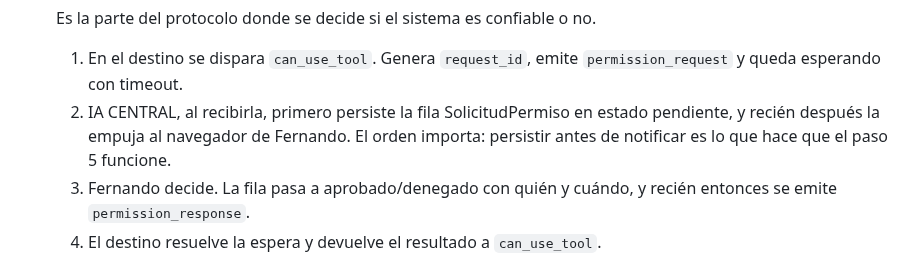
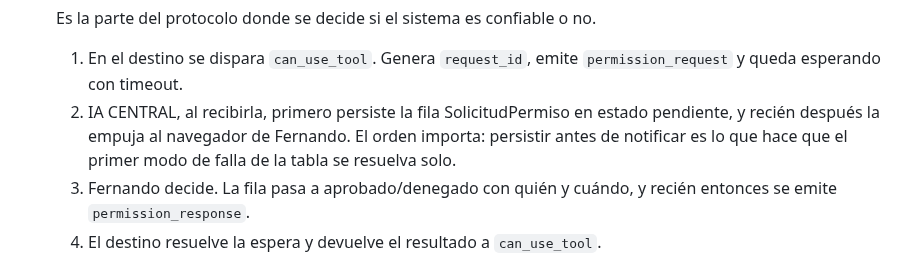
Before and after one commit to racetech-22/ia-central, a Markdown page: docs/decisiones/ADR-025-diseno-sala-discusion.md, the part around the change. Rendered like a GitHub page.

Commit message:
Corregir referencia a "paso 5" inexistente en ADR-025 §9.4
La lista del ciclo de vida de una solicitud de permiso tiene cuatro
pasos, no cinco. Reemplazada la referencia por una descripción del
efecto real: persistir antes de notificar es lo que resuelve solo el
primer modo de falla de la tabla siguiente (caída del socket antes de
la respuesta).

Co-Authored-By: Claude Sonnet 5 <noreply@anthropic.com>

```diff
--- a/docs/decisiones/ADR-025-diseno-sala-discusion.md
+++ b/docs/decisiones/ADR-025-diseno-sala-discusion.md
@@ -86,7 +86,7 @@ Nada de lo que sigue está construido todavía. Se marca explícitamente qué qu
    Es la parte del protocolo donde se decide si el sistema es confiable o no.
 
    1. En el destino se dispara `can_use_tool`. Genera `request_id`, emite `permission_request` y queda esperando con timeout.
-   2. IA CENTRAL, al recibirla, primero persiste la fila SolicitudPermiso en estado pendiente, y recién después la empuja al navegador de Fernando. El orden importa: persistir antes de notificar es lo que hace que el paso 5 funcione.
+   2. IA CENTRAL, al recibirla, primero persiste la fila SolicitudPermiso en estado pendiente, y recién después la empuja al navegador de Fernando. El orden importa: persistir antes de notificar es lo que hace que el primer modo de falla de la tabla se resuelva solo.
    3. Fernando decide. La fila pasa a aprobado/denegado con quién y cuándo, y recién entonces se emite `permission_response`.
    4. El destino resuelve la espera y devuelve el resultado a `can_use_tool`.
 
```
● ● ● ● ●
Task to carry out >> What is needed is the data above, retyped exactly, with every picture left out.

Result >>
Before and after one commit to racetech-22/ia-central, a Markdown page: docs/decisiones/ADR-025-diseno-sala-discusion.md, the part around the change. Rendered like a GitHub page.

Commit message:
Corregir referencia a "paso 5" inexistente en ADR-025 §9.4
La lista del ciclo de vida de una solicitud de permiso tiene cuatro
pasos, no cinco. Reemplazada la referencia por una descripción del
efecto real: persistir antes de notificar es lo que resuelve solo el
primer modo de falla de la tabla siguiente (caída del socket antes de
la respuesta).

Co-Authored-By: Claude Sonnet 5 <noreply@anthropic.com>

```diff
--- a/docs/decisiones/ADR-025-diseno-sala-discusion.md
+++ b/docs/decisiones/ADR-025-diseno-sala-discusion.md
@@ -86,7 +86,7 @@ Nada de lo que sigue está construido todavía. Se marca explícitamente qué qu
    Es la parte del protocolo donde se decide si el sistema es confiable o no.
 
    1. En el destino se dispara `can_use_tool`. Genera `request_id`, emite `permission_request` y queda esperando con timeout.
-   2. IA CENTRAL, al recibirla, primero persiste la fila SolicitudPermiso en estado pendiente, y recién después la empuja al navegador de Fernando. El orden importa: persistir antes de notificar es lo que hace que el paso 5 funcione.
+   2. IA CENTRAL, al recibirla, primero persiste la fila SolicitudPermiso en estado pendiente, y recién después la empuja al navegador de Fernando. El orden importa: persistir antes de notificar es lo que hace que el primer modo de falla de la tabla se resuelva solo.
    3. Fernando decide. La fila pasa a aprobado/denegado con quién y cuándo, y recién entonces se emite `permission_response`.
    4. El destino resuelve la espera y devuelve el resultado a `can_use_tool`.
 
```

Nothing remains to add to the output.